■ **Your task**
Write out the data word for word, taking care that no picture is carried over.

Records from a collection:
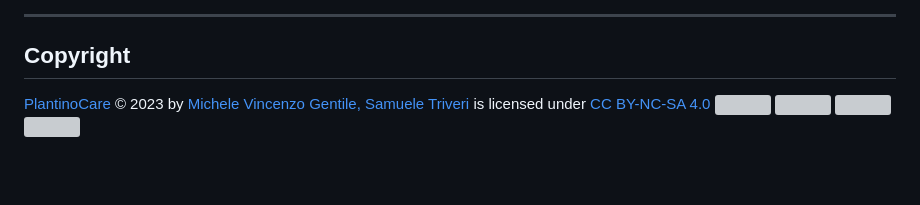
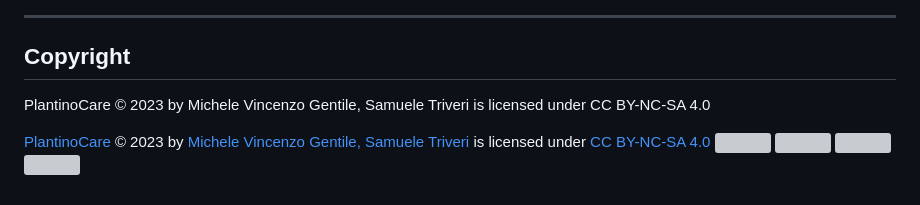
Before and after one commit to mivige/PlantinoCare, a Markdown page: README.md, the part around the change. Drawn GitHub-style; blank space fills up the shorter version; grey boxes are pictures that could not be loaded.

```diff
--- a/README.md
+++ b/README.md
@@ -53,6 +53,8 @@ The whole project could be divided in 4 parts:
 ---
 ## Copyright
 
+PlantinoCare © 2023 by Michele Vincenzo Gentile, Samuele Triveri is licensed under CC BY-NC-SA 4.0
+
 <p xmlns:cc="http://creativecommons.org/ns#" xmlns:dct="http://purl.org/dc/terms/">
   <a property="dct:title" rel="cc:attributionURL" href="https://github.com/mivige/PlantinoCare">PlantinoCare</a>
   © 2023 by
```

■ **Answer to this task**
Before and after one commit to mivige/PlantinoCare, a Markdown page: README.md, the part around the change. Drawn GitHub-style; blank space fills up the shorter version; grey boxes are pictures that could not be loaded.

```diff
--- a/README.md
+++ b/README.md
@@ -53,6 +53,8 @@ The whole project could be divided in 4 parts:
 ---
 ## Copyright
 
+PlantinoCare © 2023 by Michele Vincenzo Gentile, Samuele Triveri is licensed under CC BY-NC-SA 4.0
+
 <p xmlns:cc="http://creativecommons.org/ns#" xmlns:dct="http://purl.org/dc/terms/">
   <a property="dct:title" rel="cc:attributionURL" href="https://github.com/mivige/PlantinoCare">PlantinoCare</a>
   © 2023 by
```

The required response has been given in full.